START Excerpted records
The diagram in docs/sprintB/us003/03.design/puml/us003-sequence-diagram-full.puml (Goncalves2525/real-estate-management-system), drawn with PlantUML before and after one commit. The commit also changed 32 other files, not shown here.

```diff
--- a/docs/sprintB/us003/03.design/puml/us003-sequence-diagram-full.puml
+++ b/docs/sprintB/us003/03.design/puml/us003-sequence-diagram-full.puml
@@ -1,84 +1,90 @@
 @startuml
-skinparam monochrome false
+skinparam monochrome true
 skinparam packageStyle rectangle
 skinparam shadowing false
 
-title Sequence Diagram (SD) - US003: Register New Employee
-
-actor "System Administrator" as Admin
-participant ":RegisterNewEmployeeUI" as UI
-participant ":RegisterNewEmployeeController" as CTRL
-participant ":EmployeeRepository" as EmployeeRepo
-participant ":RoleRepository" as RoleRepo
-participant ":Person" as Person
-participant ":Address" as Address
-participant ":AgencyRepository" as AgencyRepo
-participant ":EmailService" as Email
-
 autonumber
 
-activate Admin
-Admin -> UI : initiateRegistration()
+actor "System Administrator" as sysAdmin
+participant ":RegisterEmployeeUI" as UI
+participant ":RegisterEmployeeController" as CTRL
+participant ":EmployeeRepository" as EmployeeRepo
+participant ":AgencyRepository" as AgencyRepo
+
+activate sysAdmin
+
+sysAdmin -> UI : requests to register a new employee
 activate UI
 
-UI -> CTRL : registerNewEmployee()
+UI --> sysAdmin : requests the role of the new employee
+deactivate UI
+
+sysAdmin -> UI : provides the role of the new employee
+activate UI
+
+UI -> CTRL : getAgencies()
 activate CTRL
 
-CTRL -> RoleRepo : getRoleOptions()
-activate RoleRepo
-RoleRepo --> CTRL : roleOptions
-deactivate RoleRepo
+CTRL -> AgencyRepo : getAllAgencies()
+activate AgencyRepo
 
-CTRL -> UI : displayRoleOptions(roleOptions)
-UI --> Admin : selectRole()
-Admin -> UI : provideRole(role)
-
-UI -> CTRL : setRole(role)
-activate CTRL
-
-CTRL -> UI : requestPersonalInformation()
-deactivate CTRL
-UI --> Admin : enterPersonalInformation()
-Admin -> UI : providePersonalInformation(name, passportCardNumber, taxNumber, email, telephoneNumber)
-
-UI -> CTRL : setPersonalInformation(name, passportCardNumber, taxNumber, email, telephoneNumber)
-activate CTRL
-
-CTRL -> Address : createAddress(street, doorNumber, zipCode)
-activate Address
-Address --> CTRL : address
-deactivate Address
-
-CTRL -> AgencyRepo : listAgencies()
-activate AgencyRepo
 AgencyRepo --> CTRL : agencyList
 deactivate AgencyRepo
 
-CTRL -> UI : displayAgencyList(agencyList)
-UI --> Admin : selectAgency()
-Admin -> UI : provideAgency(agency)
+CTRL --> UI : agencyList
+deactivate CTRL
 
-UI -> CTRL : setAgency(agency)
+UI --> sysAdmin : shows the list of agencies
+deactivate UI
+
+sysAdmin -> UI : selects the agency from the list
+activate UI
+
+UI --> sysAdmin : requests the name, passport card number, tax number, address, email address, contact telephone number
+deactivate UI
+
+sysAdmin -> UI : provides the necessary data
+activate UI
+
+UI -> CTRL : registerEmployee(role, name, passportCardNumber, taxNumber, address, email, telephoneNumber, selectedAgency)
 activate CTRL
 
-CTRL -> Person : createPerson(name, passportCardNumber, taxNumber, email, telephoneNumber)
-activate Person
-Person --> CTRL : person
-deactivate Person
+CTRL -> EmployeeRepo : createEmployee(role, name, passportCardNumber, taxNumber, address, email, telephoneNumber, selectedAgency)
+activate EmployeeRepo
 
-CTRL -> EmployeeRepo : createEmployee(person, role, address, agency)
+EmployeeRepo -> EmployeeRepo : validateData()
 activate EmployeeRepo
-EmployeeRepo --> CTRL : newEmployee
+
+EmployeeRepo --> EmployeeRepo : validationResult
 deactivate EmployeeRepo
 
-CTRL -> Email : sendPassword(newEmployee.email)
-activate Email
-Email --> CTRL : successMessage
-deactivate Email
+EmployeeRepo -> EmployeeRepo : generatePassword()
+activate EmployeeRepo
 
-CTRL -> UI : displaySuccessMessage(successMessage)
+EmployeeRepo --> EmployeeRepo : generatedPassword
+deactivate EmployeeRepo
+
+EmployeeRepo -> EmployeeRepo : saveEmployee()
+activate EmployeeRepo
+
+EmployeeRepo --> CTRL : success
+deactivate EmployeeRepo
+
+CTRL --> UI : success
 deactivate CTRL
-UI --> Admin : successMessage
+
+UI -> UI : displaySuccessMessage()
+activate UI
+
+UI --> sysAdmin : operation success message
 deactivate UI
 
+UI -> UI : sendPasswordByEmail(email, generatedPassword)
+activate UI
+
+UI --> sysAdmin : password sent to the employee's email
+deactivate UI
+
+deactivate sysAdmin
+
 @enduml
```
END Excerpted records
Whatever the number of entries above, each one is to be copied exactly.

[Response]
The diagram in docs/sprintB/us003/03.design/puml/us003-sequence-diagram-full.puml (Goncalves2525/real-estate-management-system), drawn with PlantUML before and after one commit. The commit also changed 32 other files, not shown here.

```diff
--- a/docs/sprintB/us003/03.design/puml/us003-sequence-diagram-full.puml
+++ b/docs/sprintB/us003/03.design/puml/us003-sequence-diagram-full.puml
@@ -1,84 +1,90 @@
 @startuml
-skinparam monochrome false
+skinparam monochrome true
 skinparam packageStyle rectangle
 skinparam shadowing false
 
-title Sequence Diagram (SD) - US003: Register New Employee
-
-actor "System Administrator" as Admin
-participant ":RegisterNewEmployeeUI" as UI
-participant ":RegisterNewEmployeeController" as CTRL
-participant ":EmployeeRepository" as EmployeeRepo
-participant ":RoleRepository" as RoleRepo
-participant ":Person" as Person
-participant ":Address" as Address
-participant ":AgencyRepository" as AgencyRepo
-participant ":EmailService" as Email
-
 autonumber
 
-activate Admin
-Admin -> UI : initiateRegistration()
+actor "System Administrator" as sysAdmin
+participant ":RegisterEmployeeUI" as UI
+participant ":RegisterEmployeeController" as CTRL
+participant ":EmployeeRepository" as EmployeeRepo
+participant ":AgencyRepository" as AgencyRepo
+
+activate sysAdmin
+
+sysAdmin -> UI : requests to register a new employee
 activate UI
 
-UI -> CTRL : registerNewEmployee()
+UI --> sysAdmin : requests the role of the new employee
+deactivate UI
+
+sysAdmin -> UI : provides the role of the new employee
+activate UI
+
+UI -> CTRL : getAgencies()
 activate CTRL
 
-CTRL -> RoleRepo : getRoleOptions()
-activate RoleRepo
-RoleRepo --> CTRL : roleOptions
-deactivate RoleRepo
+CTRL -> AgencyRepo : getAllAgencies()
+activate AgencyRepo
 
-CTRL -> UI : displayRoleOptions(roleOptions)
-UI --> Admin : selectRole()
-Admin -> UI : provideRole(role)
-
-UI -> CTRL : setRole(role)
-activate CTRL
-
-CTRL -> UI : requestPersonalInformation()
-deactivate CTRL
-UI --> Admin : enterPersonalInformation()
-Admin -> UI : providePersonalInformation(name, passportCardNumber, taxNumber, email, telephoneNumber)
-
-UI -> CTRL : setPersonalInformation(name, passportCardNumber, taxNumber, email, telephoneNumber)
-activate CTRL
-
-CTRL -> Address : createAddress(street, doorNumber, zipCode)
-activate Address
-Address --> CTRL : address
-deactivate Address
-
-CTRL -> AgencyRepo : listAgencies()
-activate AgencyRepo
 AgencyRepo --> CTRL : agencyList
 deactivate AgencyRepo
 
-CTRL -> UI : displayAgencyList(agencyList)
-UI --> Admin : selectAgency()
-Admin -> UI : provideAgency(agency)
+CTRL --> UI : agencyList
+deactivate CTRL
 
-UI -> CTRL : setAgency(agency)
+UI --> sysAdmin : shows the list of agencies
+deactivate UI
+
+sysAdmin -> UI : selects the agency from the list
+activate UI
+
+UI --> sysAdmin : requests the name, passport card number, tax number, address, email address, contact telephone number
+deactivate UI
+
+sysAdmin -> UI : provides the necessary data
+activate UI
+
+UI -> CTRL : registerEmployee(role, name, passportCardNumber, taxNumber, address, email, telephoneNumber, selectedAgency)
 activate CTRL
 
-CTRL -> Person : createPerson(name, passportCardNumber, taxNumber, email, telephoneNumber)
-activate Person
-Person --> CTRL : person
-deactivate Person
+CTRL -> EmployeeRepo : createEmployee(role, name, passportCardNumber, taxNumber, address, email, telephoneNumber, selectedAgency)
+activate EmployeeRepo
 
-CTRL -> EmployeeRepo : createEmployee(person, role, address, agency)
+EmployeeRepo -> EmployeeRepo : validateData()
 activate EmployeeRepo
-EmployeeRepo --> CTRL : newEmployee
+
+EmployeeRepo --> EmployeeRepo : validationResult
 deactivate EmployeeRepo
 
-CTRL -> Email : sendPassword(newEmployee.email)
-activate Email
-Email --> CTRL : successMessage
-deactivate Email
+EmployeeRepo -> EmployeeRepo : generatePassword()
+activate EmployeeRepo
 
-CTRL -> UI : displaySuccessMessage(successMessage)
+EmployeeRepo --> EmployeeRepo : generatedPassword
+deactivate EmployeeRepo
+
+EmployeeRepo -> EmployeeRepo : saveEmployee()
+activate EmployeeRepo
+
+EmployeeRepo --> CTRL : success
+deactivate EmployeeRepo
+
+CTRL --> UI : success
 deactivate CTRL
-UI --> Admin : successMessage
+
+UI -> UI : displaySuccessMessage()
+activate UI
+
+UI --> sysAdmin : operation success message
 deactivate UI
 
+UI -> UI : sendPasswordByEmail(email, generatedPassword)
+activate UI
+
+UI --> sysAdmin : password sent to the employee's email
+deactivate UI
+
+deactivate sysAdmin
+
 @enduml
```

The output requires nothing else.